If the engine is a stand alone going into a racecar, street rod or earlier musclecar then a stand-alone engine management system (EMS) is probably the way to go. The experts’ advice is to select one EMS system, become familiar and comfortable with it and stick with it. There are systems ranging from very expensive Bosch and Motec EMS systems used on race cars like the Daytona Prototypes, to very affordable and easy to use systems from FAST, Accel DFI, BigStuff3, Professional Products and many others.
Just beware of potential component compatibility issues such as drive-by-wire (electronic throttle bodies) with mechanical throttle body computers. Incorrect wire harnesses and incompatible sensors. Take nothing for granted with EFI.
Some of the best advice we heard is to align your company with a full service tuning shop, and rely on them to spec out the EMS system and components. This is a very specialized skill set that is extremely crucial to how the finished product performs.
One of the first modifications to get the most out of a new EFI system is to add a cold-air intake. There’s a good deal of power available without much work or money. How much power? At the top of the scale is K&N’s intake system for the Shelby GT500 Mustang. K&N claims a 50 horsepower gain with no other changes (10-20 hp is typical for most V8s).
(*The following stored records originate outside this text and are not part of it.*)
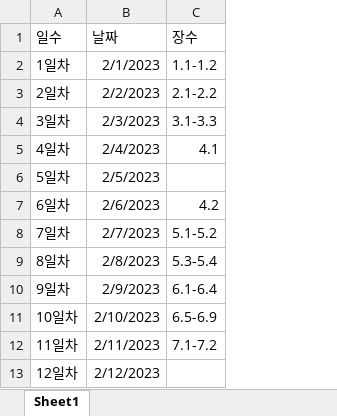
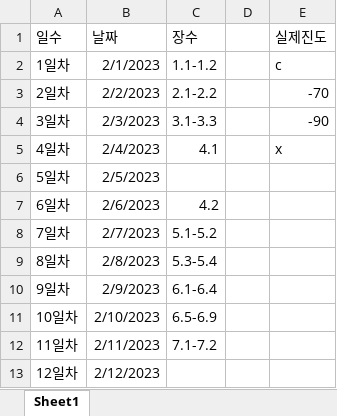
Before and after one commit to ss0526100/Algorithms-and-Data-Structures-Learning-with-JAVA, an Excel workbook: Desktop/코딩/java/자료구조와 함께하는 알고리즘/자료구조 알고리즘 진도표.xlsx, sheet Sheet1, drawn as a sheet; only a part is shown; values as stored, in another font and other column widths than the file's, no borders; the diff names each change by its address in the sheet, - before the commit and + after, or states it on an @@ line.

```diff
--- a/Desktop/코딩/java/자료구조와 함께하는 알고리즘/자료구조 알고리즘 진도표.xlsx (sheet Sheet1)
+++ b/Desktop/코딩/java/자료구조와 함께하는 알고리즘/자료구조 알고리즘 진도표.xlsx (sheet Sheet1)
+column D, empty
+column E (실제진도), rows 2-5: c | -70 | -90 | x
```
Also changed, not shown: 9 other files.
How can the factory get it so wrong? They don’t. The carmakers just have different standards for noise, vibration and harshness, as well as considerations for how fast the factory airbox can be installed as the car comes down the assembly line. The aftermarket has no such worries. Aftermarket intakes improve power through lower restriction filters, isolating underhood air temperatures from the intake, and smoothing the flow path all of the way to the throttle body.
There are several intake manufacturers to choose from and most use the oiled cotton gauze steel mesh sandwich pioneered by K&N. Some new entries into the performance aftermarket, such as those from R2C Performance, are featuring a synthetic filtering media that, like cotton gauze filters, can be cleaned and reused. That’s where the similarity ends, because you simply blow the polyester high density fibers clean from the inside out. R2C’s technology was spun off from the military. They first entered the performance market in dirt car racing with a traditional round filter. They claim that the lofted gradient density media is excellent at filtering out dust, and that performance is as good at the end of the race as the start.
R2C’s intake systems for today’s production vehicles are easily spotted because they use 3-inch square intake tubes instead of traditional round tubes. They claim 17% more cross-section area with square versus round tube.
A couple of points struck me after researching this article.
You no longer need to build an engine specifically for EFI. No more camshaft or manifold vacuum limitations just build the best engine you can.
With EFI you can’t overlook any of the details such as the vehicle’s charging system or its fuel delivery system. These little gremlins are extremely hard to trace unless you know what to look for.
The successful engine builders of the future will have the ability to design, install and tune EFI systems.